There are many aspects of virtualization that make it a cool technology. The one that appeals the most to me is being able to "start over" if mistakes are made. I make mistakes all the time and being able to start with a configuration, make tweaks, test it out, and if it fails, shut it down and start over.
But Virtualization promises a lot more than what I like it for. For Enterprises there are a definitive cost savings from consolidating machines and virtualizing them. The dollar savings on power alone is worth it. There is also the efficiency of standardizing the "hardware" for virtualized machines. Every machine has the same driver set so driver management is greatly simplified. They are also very portable. Imagine moving a physical server across the country after you have provisioned it. It is a lot simpler and safer to just download the server.

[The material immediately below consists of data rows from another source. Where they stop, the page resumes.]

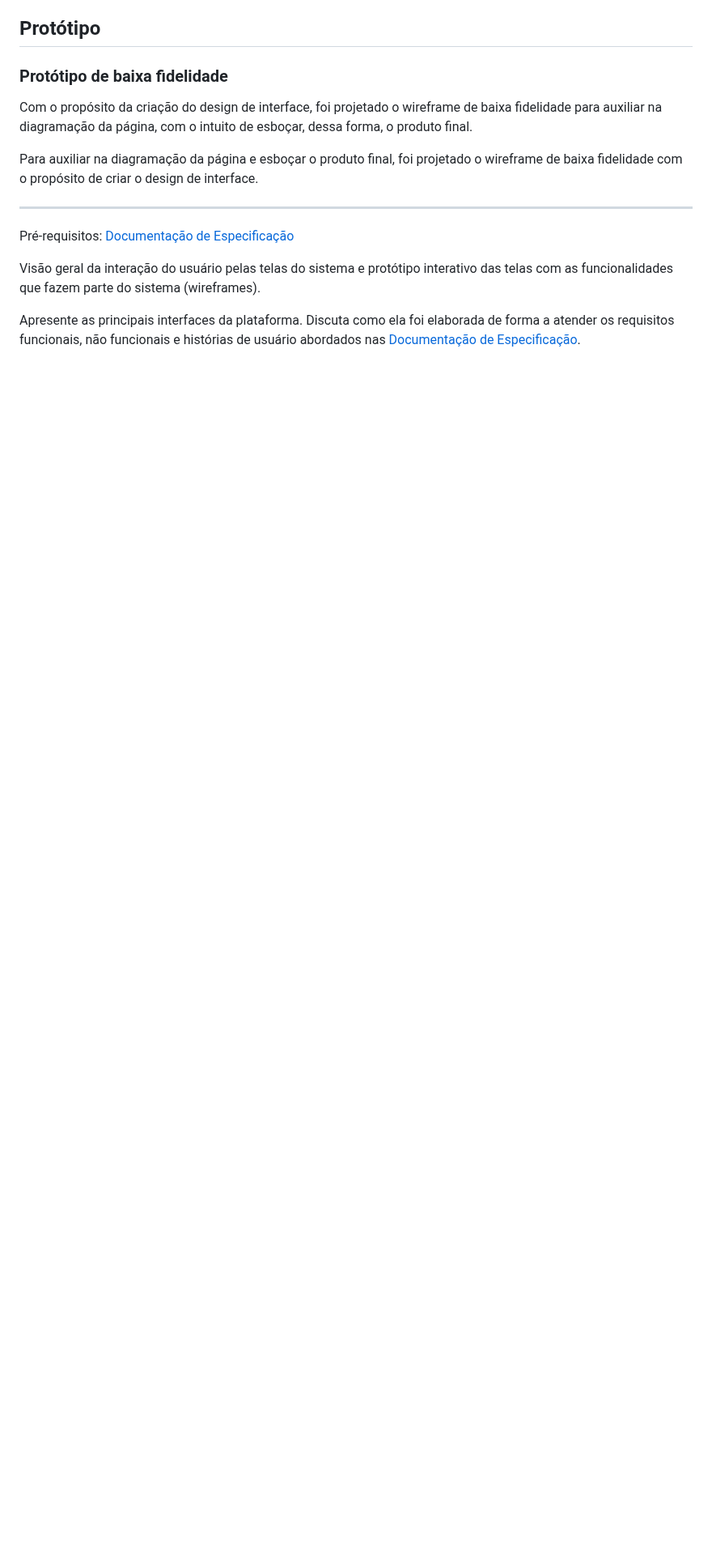
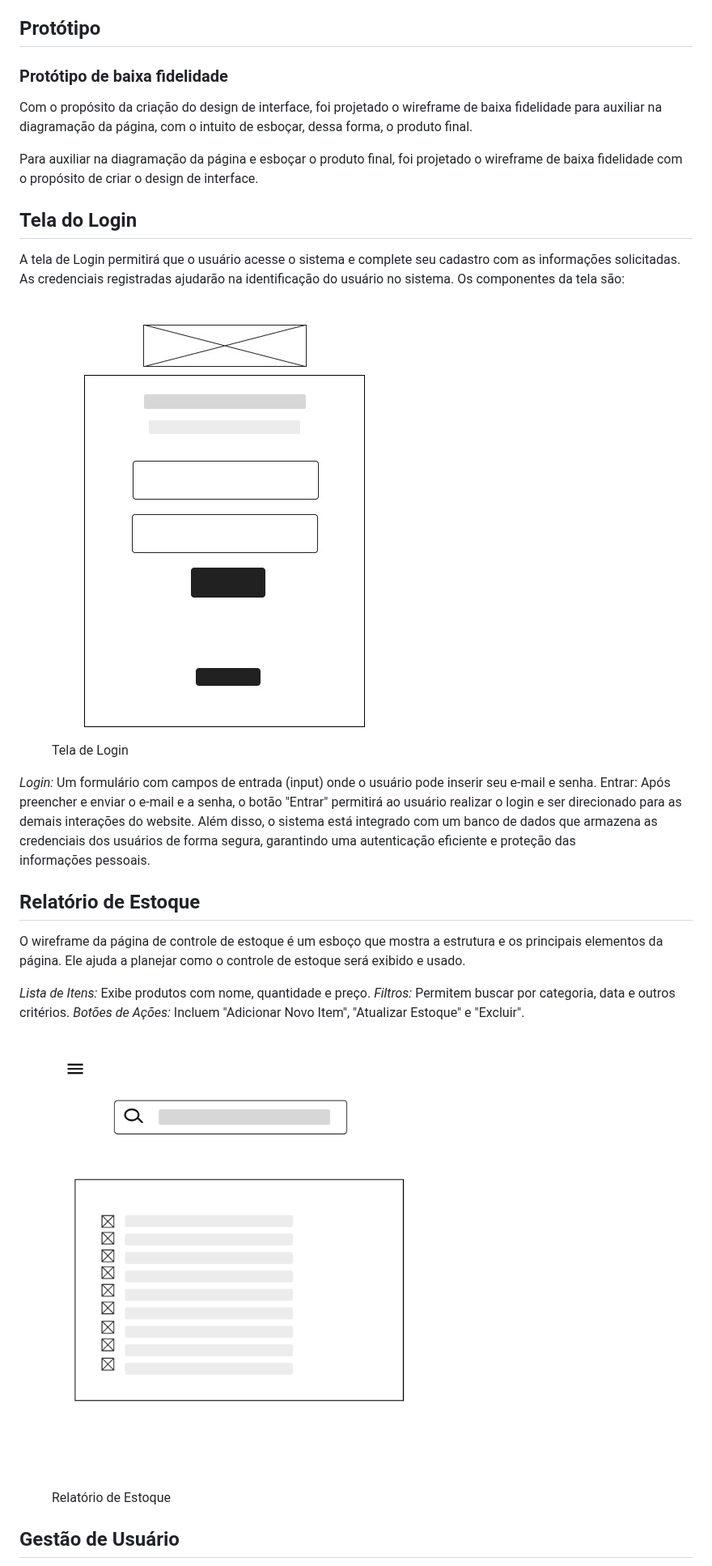
Before and after one commit to jumonik09/Azure-SmartStock-PUC, a Markdown page: docs/04-Projeto de Interface.md, the part around one of its changes. Shown at 81% size. Rendered like a GitHub page; blank space fills up the shorter version.

Commit message:
Update 04-Projeto de Interface.md
add-login-relatoriodeestoque-gestaodeusuario

```diff
--- a/docs/04-Projeto de Interface.md
+++ b/docs/04-Projeto de Interface.md
@@ -19,13 +19,33 @@
 <p>Para auxiliar na diagramação da página e esboçar o produto final, foi projetado o wireframe de baixa fidelidade com o propósito de criar o design de interface.</p>
 
 
+## Tela do Login
 
 
+A tela de Login permitirá que o usuário acesse o sistema e complete seu cadastro com as informações solicitadas. As credenciais registradas ajudarão na identificação do usuário no sistema. Os componentes da tela são:
 
-____________________________________________________________________
+<figure>
+  <img src="img/login-ss.jpg"> <figcaption>Tela de Login </figcaption>
+</figure>
 
-<span style="color:red">Pré-requisitos: <a href="2-Especificação do Projeto.md"> Documentação de Especificação</a></span>
+<em> Login:</em>  Um formulário com campos de entrada (input) onde o usuário pode inserir seu e-mail e senha.
+Entrar: Após preencher e enviar o e-mail e a senha, o botão "Entrar" permitirá ao usuário realizar o login e ser direcionado para as demais interações do website.
+Além disso, o sistema está integrado com um banco de dados que armazena as credenciais dos usuários de forma segura, garantindo uma autenticação eficiente e proteção das informações pessoais.
 
-Visão geral da interação do usuário pelas telas do sistema e protótipo interativo das telas com as funcionalidades que fazem parte do sistema (wireframes).
 
- Apresente as principais interfaces da plataforma. Discuta como ela foi elaborada de forma a atender os requisitos funcionais, não funcionais e histórias de usuário abordados nas <a href="2-Especificação do Projeto.md"> Documentação de Especificação</a>.
+## Relatório de Estoque
+
+
+O wireframe da página de controle de estoque é um esboço que mostra a estrutura e os principais elementos da página. Ele ajuda a planejar como o controle de estoque será exibido e usado.
+
+<em> Lista de Itens:</em>  Exibe produtos com nome, quantidade e preço.
+<em> Filtros:</em>  Permitem buscar por categoria, data e outros critérios.
+<em> Botões de Ações:</em>  Incluem "Adicionar Novo Item", "Atualizar Estoque" e "Excluir".
+
+<figure>
+  <img src="img/controle-de-estoque.png"> <figcaption>Relatório de Estoque</figcaption>
+</figure>
+
+## Gestão de Usuário
+
+
```
Also changed, not shown: other parts of docs/04-Projeto de Interface.md (+11 -0 lines).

We have a Virtualization Webcast series coming up that dives a lot deeper into the benefits of virtualization. You can register for it here --
The individual sessions and a few extra that are on demand are:

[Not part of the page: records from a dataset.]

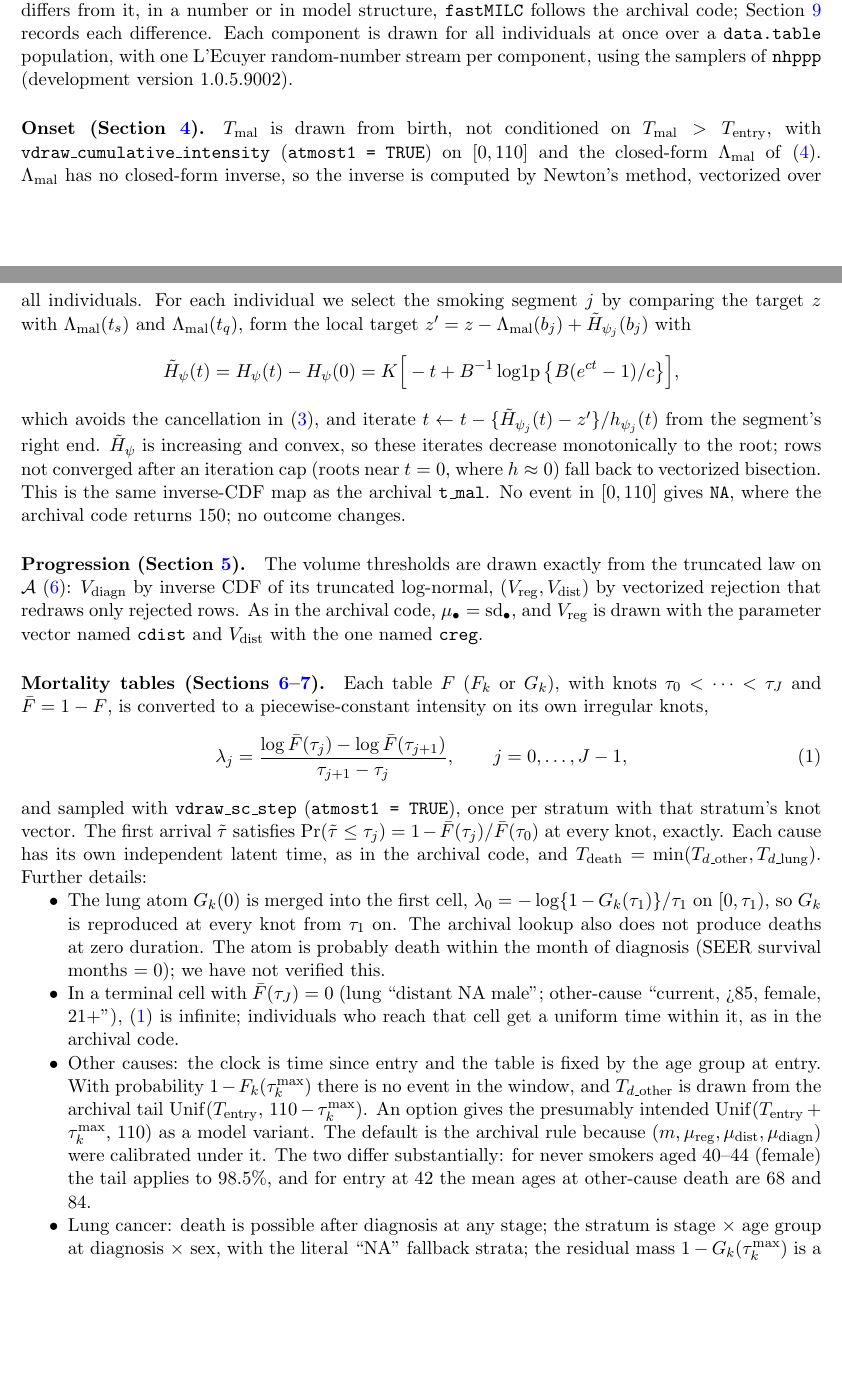
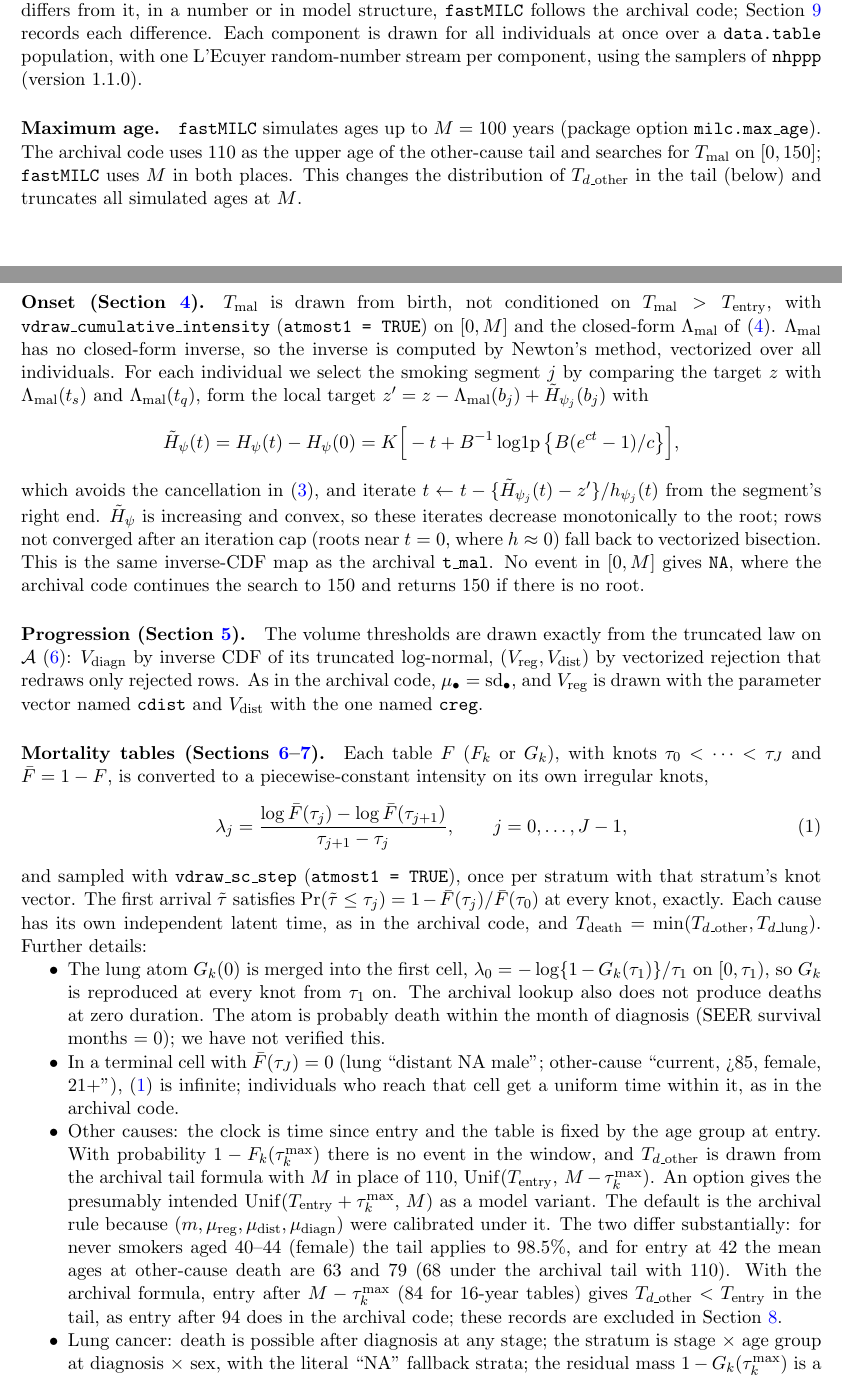
Before and after one commit to cran/MILC, a LaTeX document (model_description/model.tex): two parts of pages 1 and 2 of 9, joined at a grey line, cut so that both start at the same text, the shorter picture padded with empty space. Compiled offline with pdfLaTeX.

Commit message:
Cap simulated ages at milc.max_age; add generate_death_cancer
- generate_death_other: tail upper age = getOption("milc.max_age") (100)
  instead of the archival 110; warn on reversed corrected tail.
- R/generate-death-cancer.R: stratum = stage x age group at diagnosis x
  sex (NA fallback at age 120); per-stratum vdraw_sc_step; residual mass
  as a point mass at the horizon; uniform in a certain terminal cell.
- Population: use generate_death_cancer; lung-death lower bound in
  .resolveAges is age_at_diagnosis (defect 10).
- model.tex: maximum age M = 100 as a departure from the archival code;
  nhppp 1.1.0.
- tests: lung stratum lookup, CDF in window, horizon point mass, atom,
  degenerate strata, NA handling, chunking.

```diff
--- a/model_description/model.tex
+++ b/model_description/model.tex
@@ -74,11 +74,17 @@ implementation. Where IJM differs from it, in a number or in model structure,
 \code{fastMILC} follows the archival code; Section~\ref{sec:discrepancies}
 records each difference. Each component is drawn for all individuals at once
 over a \code{data.table} population, with one L'Ecuyer random-number stream per
-component, using the samplers of \code{nhppp} (development version 1.0.5.9002).
+component, using the samplers of \code{nhppp} (version 1.1.0).
+
+\paragraph{Maximum age.} \code{fastMILC} simulates ages up to $M=100$ years (package
+option \code{milc.max\_age}). The archival code uses 110 as the upper age of the
+other-cause tail and searches for $\Tmal$ on $[0,150]$; \code{fastMILC} uses $M$
+in both places. This changes the distribution of $\Tdo$ in the tail (below) and
+truncates all simulated ages at $M$.
 
 \paragraph{Onset (Section~\ref{sec:onset}).} $\Tmal$ is drawn from birth, not
 conditioned on $\Tmal>\Tentry$, with \code{vdraw\_cumulative\_intensity}
-(\code{atmost1 = TRUE}) on $[0,110]$ and the closed-form $\Lambda_{\mathrm{mal}}$
+(\code{atmost1 = TRUE}) on $[0,M]$ and the closed-form $\Lambda_{\mathrm{mal}}$
 of \eqref{eq:lambdaM}. $\Lambda_{\mathrm{mal}}$ has no closed-form inverse, so the
 inverse is computed by Newton's method, vectorized over all individuals. For
 each individual we select the smoking segment $j$ by comparing the target $z$
@@ -93,8 +99,9 @@ $t \leftarrow t - \{\tilde H_{\psi_j}(t)-z'\}/h_{\psi_j}(t)$ from the segment's
 right end. $\tilde H_\psi$ is increasing and convex, so these iterates decrease
 monotonically to the root; rows not converged after an iteration cap (roots near
 $t=0$, where $h\approx 0$) fall back to vectorized bisection. This is the same
-inverse-CDF map as the archival \code{t\_mal}. No event in $[0,110]$ gives
-\code{NA}, where the archival code returns 150; no outcome changes.
+inverse-CDF map as the archival \code{t\_mal}. No event in $[0,M]$ gives
+\code{NA}, where the archival code continues the search to 150 and returns 150
+if there is no root.
 
 \paragraph{Progression (Section~\ref{sec:progression}).} The volume thresholds
 are drawn exactly from the truncated law on $\mathcal A$ \eqref{eq:truncset}:
@@ -126,13 +133,16 @@ code, and $\Tdeath=\min(\Tdo,\Tdl)$. Further details:
   code.
 \item Other causes: the clock is time since entry and the table is fixed by the
   age group at entry. With probability $1-F_k(\tau^{\max}_k)$ there is no event
-  in the window, and $\Tdo$ is drawn from the archival tail
-  $\Unif(\Tentry,\,110-\tau^{\max}_k)$. An option gives the presumably intended
-  $\Unif(\Tentry+\tau^{\max}_k,\,110)$ as a model variant. The default is the
+  in the window, and $\Tdo$ is drawn from the archival tail formula with $M$ in
+  place of 110, $\Unif(\Tentry,\,M-\tau^{\max}_k)$. An option gives the
+  presumably intended $\Unif(\Tentry+\tau^{\max}_k,\,M)$ as a model variant. The default is the
   archival rule because $(m,\mu_{\mathrm{reg}},\mu_{\mathrm{dist}},\mu_{\mathrm{diagn}})$
   were calibrated under it. The two differ substantially: for never smokers aged
   40--44 (female) the tail applies to 98.5\%, and for entry at 42 the mean ages
-  at other-cause death are 68 and 84.
+  at other-cause death are 63 and 79 (68 under the archival tail with 110).
+  With the archival formula, entry after $M-\tau^{\max}_k$ (84 for 16-year
+  tables) gives $\Tdo<\Tentry$ in the tail, as entry after 94 does in the
+  archival code; these records are excluded in Section~\ref{sec:assembly}.
 \item Lung cancer: death is possible after diagnosis at any stage; the stratum
   is stage $\times$ age group at diagnosis $\times$ sex, with the literal ``NA''
   fallback strata; the residual mass $1-G_k(\tau^{\max}_k)$ is a point mass of
```
Also changed, not shown: model_description/model.tex (11 more changed lines), 11 other files.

An overview of the virtualization role, the scenarios, and the features that make server virtualization an important pillar of Windows Server 2008. We also cover the longer-term strategy and road map for Microsoft virtualization technologies.
In this session, we examine Microsoft virtualization and how to implement it with Windows Server 2008. We cover topics including: presentation, application, and server virtualization scenarios and technologies.
Gain insight into the overall Microsoft virtualization strategy. Learn about the Microsoft road map for virtualization and examine what workloads make good candidates for virtualization and why you would consider moving these workloads into a virtual world.
This session covers the new hypervisor-based architecture. We look at the integrated management for virtual and physical resources, including the Microsoft Management Console (MMC), the new virtual machine creation wizard, the conversion tools, the performance enhancements, and the integration into Group Policy.
We look at virtualization solutions starting with moving existing applications and infrastructure servers into a virtualized environment. We also look at the impact of virtualizing test and development environments, and some of the tools available that make this process easily manageable.
We cover some of the best practices and tips for virtualization of infrastructure workloads, such as the Active Directory directory service, file and print, and Web servers, and the benefits of mixed workload virtualization.
Learn about what you should consider before, during, and after a server consolidation in a branch office, and the role virtualization can play. We provide a view of how and where virtualization fits in a branch office, and how it helps simplify administration and creates a self-managing branch infrastructure.
We cover Microsoft System Center Data Protection Manager for backup and restore, and Microsoft System Center Operations Manager and Virtual Machine Manager for management and performance tuning.
Learn how Windows Server virtualization and clustering can be used to create business continuity solutions for Microsoft SQL Server and infrastructure workloads. See how to use the new features in Windows Server virtualization, such as live backup, health monitoring, quick migration, and guest clustering.
Which to use, Microsoft SoftGrid or Terminal Services? In this session, we look at these solutions, provide details on how they differ, and explain when to use them. We also cover how to install, configure, and use SoftGrid.